Mower to back Hennepin County’s Fannie Mae/Freddie Mac lawsuitPublished 10:30am Wednesday, September 26, 2012
Mower County will support Hennepin County in a class-action lawsuit filed on behalf of Minnesota’s 87 counties in August against mortgage companies Fannie Mae and Freddie Mac.
County Attorney Kristen Nelsen said the lawsuit comes from the companies’ refusal to pay a deed tax. The county decided to back Hennepin at Tuesday’s board meeting.
While the companies believe they are exempt from the tax, Hennepin County Attorney Mike Freeman is leading the charge to see that money come back to the county.
“All of us, when we sell our homes, have to pay the deed tax,” Freeman said at a news conference in August. “Fannie and Freddie were not much in the business of buying and selling houses. But when the housing crisis hit, they got into selling big time.”
The suit has been filed in U.S. District Court in Minneapolis, and seeks more than $10 million in unpaid taxes, according to an August news release.
Nelsen recommended Mower County not opt-out of the case because it stands to bear no financial burden, win or lose.
“For us, it’s essentially free money,” she said.
If Hennepin loses, Mower will not need to pay anything. If it wins, 10 percent of any winnings Mower receives will go to Hennepin to help cover legal fees, Nelsen said.
A new county assessor
During the meeting, the board also moved to have human resources begin the search for a new county assessor. The previous assessor, Rich Peterson, resigned Sept. 4 after more than six years with the county. He oversaw the reappraisal of all commercial properties in the county earlier this year.

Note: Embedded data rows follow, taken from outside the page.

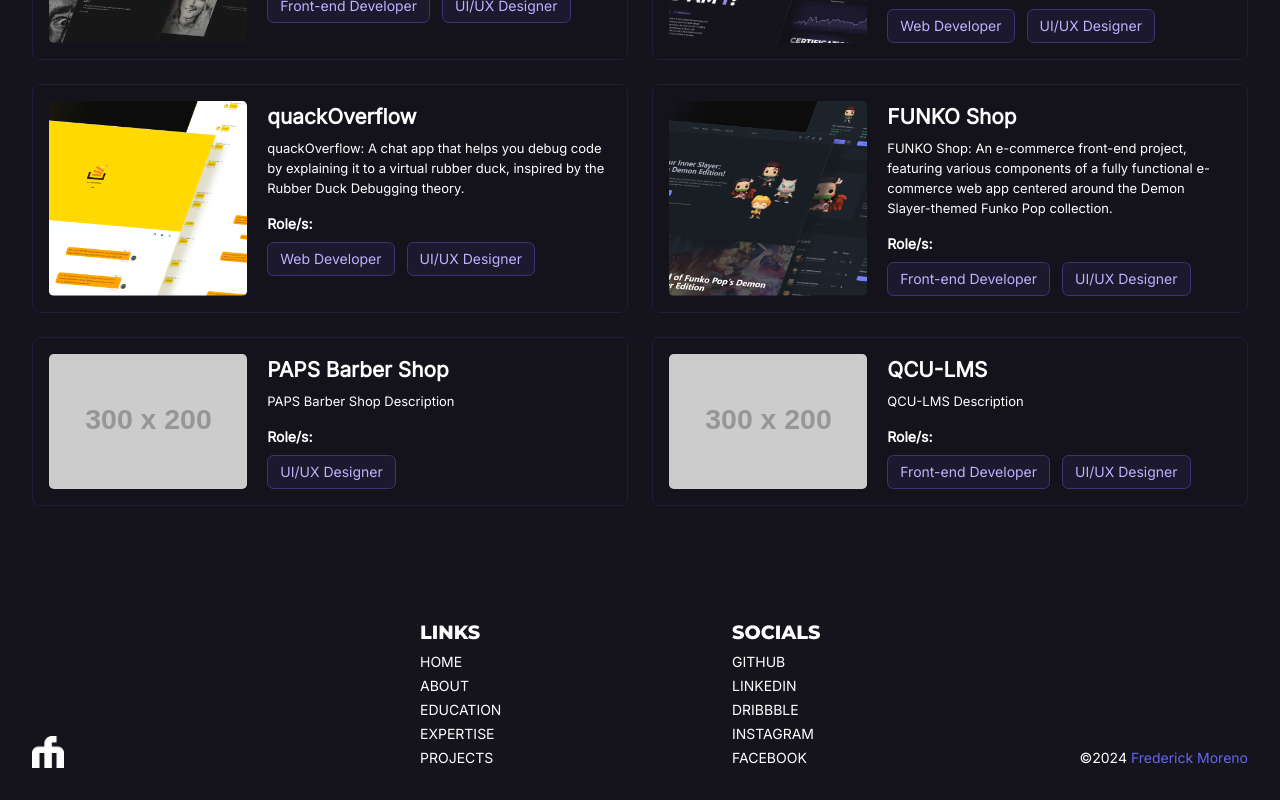
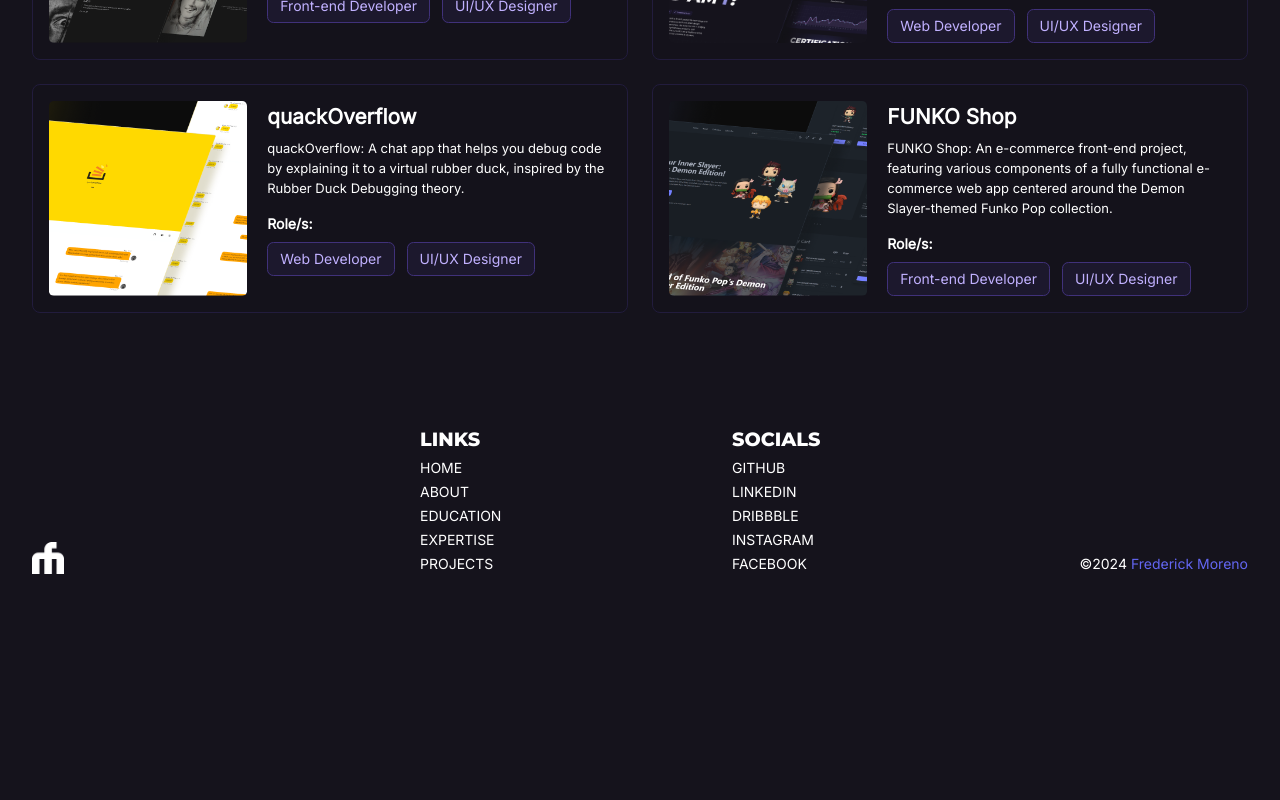
Before and after one commit to fwedwicc/FM-Portfolio, a React (Vite) app: page /FM-Portfolio/all-projects in a window 1280 px wide. Shown: the part 1042-1842 px from the top of the page. After the commit the page ends 1648 px from the top, so only its background shows below. Built offline with nearby package versions, Linux system fonts and the light colour scheme.

Commit message:
Updated 'View certificates' link in Certification section, also updated some content in contstants for all projects

```diff
--- a/src/components/Certifications.jsx
+++ b/src/components/Certifications.jsx
@@ -27,7 +27,7 @@
           ))}
         </div>
       </div>
-      <a href={certificates.link} className='z-20'>
+      <a href={certificates.link} target='_blank' rel='noopener noreferrer' className='z-20'>
         <Button text={certificates.btnText}>
           <svg xmlns="http://www.w3.org/2000/svg" viewBox="0 0 24 24" fill="currentColor" className="size-4">
             <path fillRule="evenodd" d="M8.25 3.75H19.5a.75.75 0 0 1 .75.75v11.25a.75.75 0 0 1-1.5 0V6.31L5.03 20.03a.75.75 0 0 1-1.06-1.06L17.69 5.25H8.25a.75.75 0 0 1 0-1.5Z" clipRule="evenodd" />
--- a/src/constants/index.js
+++ b/src/constants/index.js
@@ -198,7 +198,7 @@
         title: "Certifications",
         content: "My extensive collection includes a variety of completed courses, active participation in <br class='md:block hidden' /> numerous workshops and seminars, and from tech industry-relevant webinars.",
         btnText: "View Certificates",
-        link: "#",
+        link: "https://drive.google.com/drive/folders/1zmwS59a85LqUvTd-WQXUFQ-SKbuyvmCv?usp=sharing",
         images01: [{ src: cert05 }, { src: cert06 }, { src: cert07 }, { src: cert01 }, { src: cert02 }, { src: cert03 }, { src: cert04 }, { src: cert02 }, { src: cert03 },
         ],
         images02: [{ src: cert11 }, { src: cert12 }, { src: cert08 }, { src: cert15 }, { src: cert09 }, { src: cert05 }, { src: cert10 }, { src: cert02 }, { src: cert03 },
@@ -252,6 +252,7 @@
         name: 'Frederick Moreno',
         role: ['Front-end Developer', 'UI/UX Designer', 'Graphic Designer']
       },
+      // INSERT: Reanna Carreon | Ate totssss
       {
         profile: KielMariceSerrano,
         name: 'Kiel Marice Serrano',
@@ -273,7 +274,7 @@
     content: "profolios Content",
     siteLink: "",
     githubLink: "https://github.com/fwedwicc/profolios",
-    category: ['Startup Project', 'Full-Stack Project', 'Business Project'],
+    category: ['Freelance Project', 'Full-Stack Project', 'Business Project'],
     tools: [
       { icon: htmllogo, tooltip: "HyperText Markup Language" },
       { icon: csslogo, tooltip: "Cascading Style Sheet" },
@@ -512,77 +513,4 @@
     ],
     summary: "As a Front-end Developer and UI/UX Designer, I developed the FUNKO Shop for my university project, featuring a visually appealing interfaces of an e-commerce web app. This project highlights my skills in creating dynamic, responsive, and visually engaging components that enhance the shopping experience, all while integrating a popular cultural theme into the design."
   },
-  {
-    // TODO: PAPS Barber Shop Project Content
-    // PAPS Barber Shop
-    id: 'PAPSbarberShop',
-    pageStatus: '',
-    img: 'https://placehold.co/300x200',
-    title: 'PAPS Barber Shop',
-    desc: "PAPS Barber Shop Description",
-    roles: ['UI/UX Designer'],
-    poster: '',
-    content: "PAPS Barber Shop Content",
-    siteLink: "",
-    githubLink: "",
-    category: ['Commission Project', 'University Project', 'UI/UX Design Project'],
-    tools: [
-      { icon: htmllogo, tooltip: "HyperText Markup Language" },
-      { icon: csslogo, tooltip: "Cascading Style Sheet" },
-      { icon: tailwindlogo, tooltip: "Tailwind CSS" },
-      { icon: figmalogo, tooltip: "Figma" },
-    ],
-    graphics: '',
-    date: 'April 2024',
-    status: 'Finished',
-    contributor: [
-      {
-        profile: FrederickMoreno,
-        name: 'Frederick Moreno',
-        role: ['UI/UX Designer']
-      },
-    ],
-    summary: ""
-  },
-  {
-    // TODO: QCU-LMS Project Content
-    // QCU-LMS
-    id: 'QCU-LMS',
-    pageStatus: '',
-    img: 'https://placehold.co/300x200',
-    title: 'QCU-LMS',
-    desc: 'QCU-LMS Description',
-    roles: ['Front-end Developer', 'UI/UX Designer'],
-    poster: '',
-    content: "QCU-LMS Content",
-    siteLink: "",
-    githubLink: "",
-    category: ['Software Engineering Project', 'University Project', 'Full-Stack Project'],
-    tools: [
-      { icon: htmllogo, tooltip: "HyperText Markup Language" },
-      { icon: csslogo, tooltip: "Cascading Style Sheet" },
-      { icon: jslogo, tooltip: "JavaScript" },
-      { icon: phplogo, tooltip: "Hypertext Preprocessor" },
-      { icon: githublogo, tooltip: "GitHub" },
-      { icon: gitlogo, tooltip: "Git" },
-      { icon: vitelogo, tooltip: "Vite" },
-      { icon: npmlogo, tooltip: "NPM" },
-    ],
-    graphics: '',
-    date: 'Unknown - Present',
-    status: '',
-    contributor: [
-      {
-        profile: FrederickMoreno,
-        name: 'Frederick Moreno',
-        role: ['Front-end Developer', 'UI/UX Designer']
-      },
-      {
-        profile: 'https://images.unsplash.com/photo-1568602471122-7832951cc4c5?ixlib=rb-4.0.3&ixid=MnwxMjA3fDB8MHxwaG90by1wYWdlfHx8fGVufDB8fHx8&auto=format&fit=facearea&facepad=2&w=300&h=300&q=80',
-        name: 'Lian Torres',
-        role: ['Project Manager', 'Lead Programmer', 'Back-end Developer']
-      },
-    ],
-    summary: 'QCU-LMS Summary'
-  },
 ];
```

“The most important requirement is public relations,” said Commissioner Jerry Reinartz. “The ability to communicate with the public in a cordial way is important.”

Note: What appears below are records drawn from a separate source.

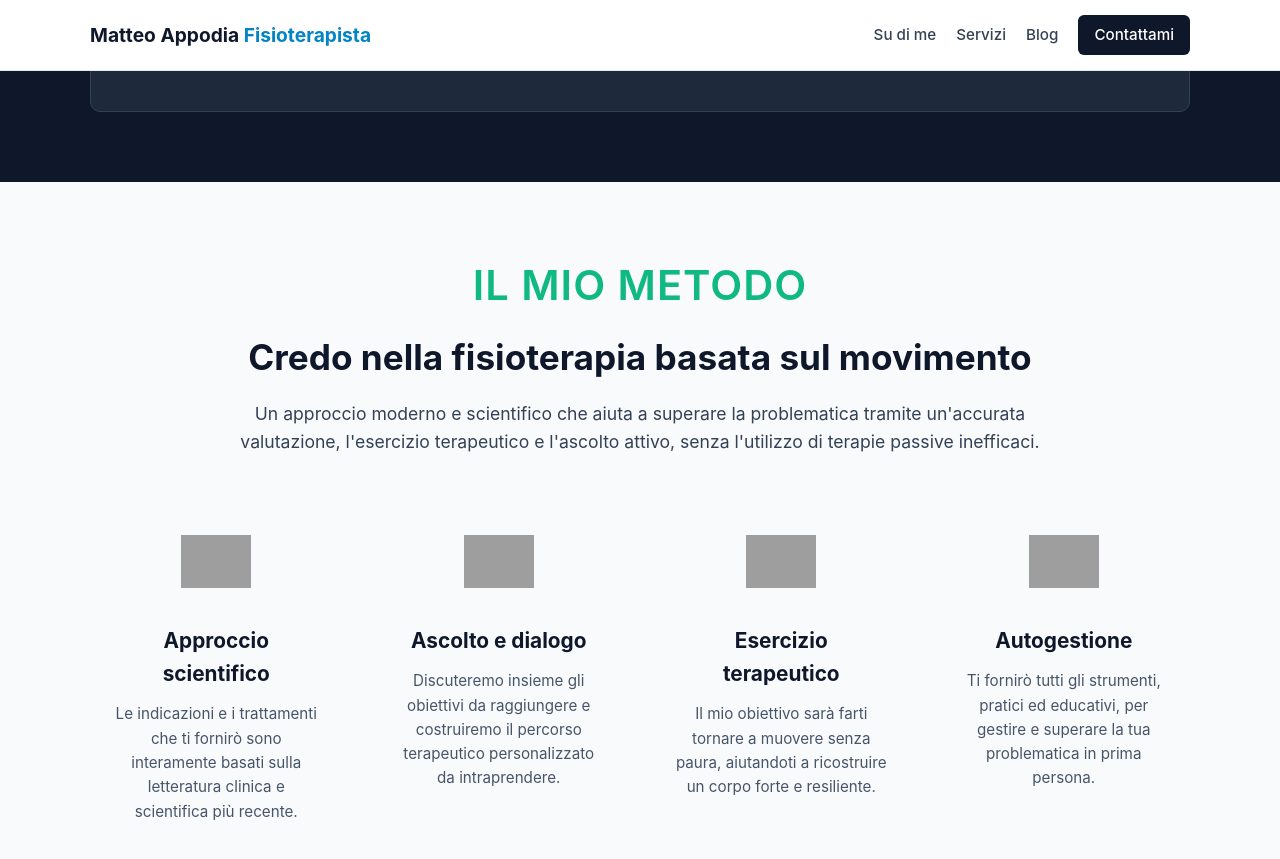
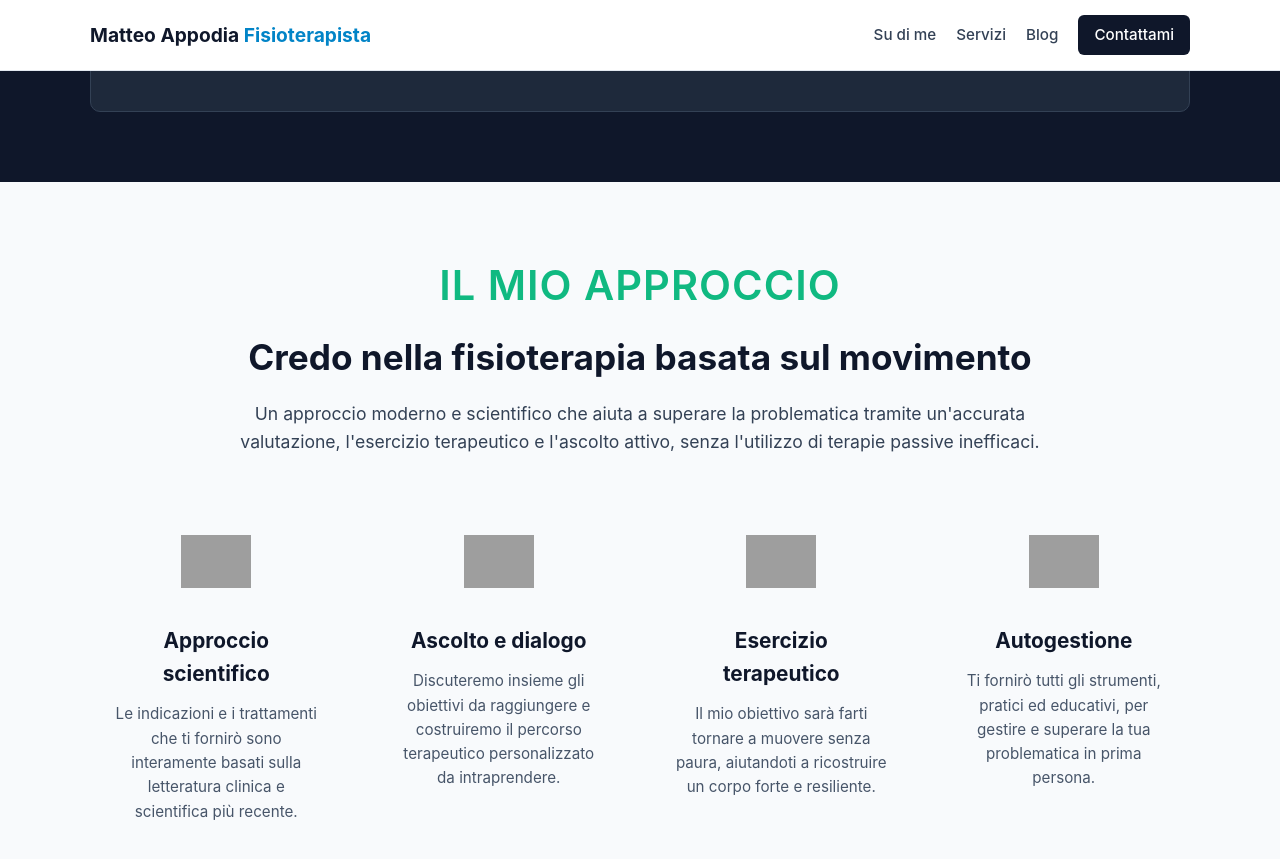
Before and after one commit to matteoappodia02-max/matteo-appodia-fisioterapista, a Jekyll site: the page built from index.html, in a window 1280 px wide and 900 px high, scrolled down 1480 px, cut to the strip 0-859 px from the top of the window. Built offline with Jekyll 4.4.1, drawn with Linux system fonts in a browser that asks for light colours; grey boxes are pictures that could not be loaded.

Commit message:
Update index.html

```diff
--- a/index.html
+++ b/index.html
@@ -50,7 +50,7 @@ layout: default
 <section id="come-lavoro" class="section section-light" style="background-color: #f8fafc;">
     <div class="container">
         <div style="text-align: center; max-width: 800px; margin: 0 auto 50px auto;">
-            <span class="motto-verde" style="display: block; margin-bottom: 10px; font-weight: 600; text-transform: uppercase; letter-spacing: 1px;">Il Mio Metodo</span>
+            <span class="motto-verde" style="display: block; margin-bottom: 10px; font-weight: 600; text-transform: uppercase; letter-spacing: 1px;">Il Mio Approccio</span>
             <h2 style="color: var(--primary); font-size: 2.2rem; margin-bottom: 15px;">Credo nella fisioterapia basata sul movimento</h2>
             <p style="color: #334155; font-size: 1.1rem; line-height: 1.6;">
                 Un approccio moderno e scientifico che aiuta a superare la problematica tramite un'accurata valutazione, l'esercizio terapeutico e l'ascolto attivo, senza l'utilizzo di terapie passive inefficaci.
```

Commissioners will decide whether to check candidates writing skills by means of a test sent in advance or to gauge their speaking abilities through an oral presentation with little prior notice, said County Coordinator Craig Oscarson.
Peterson did not previously return calls for comment as to reasons for his resignation.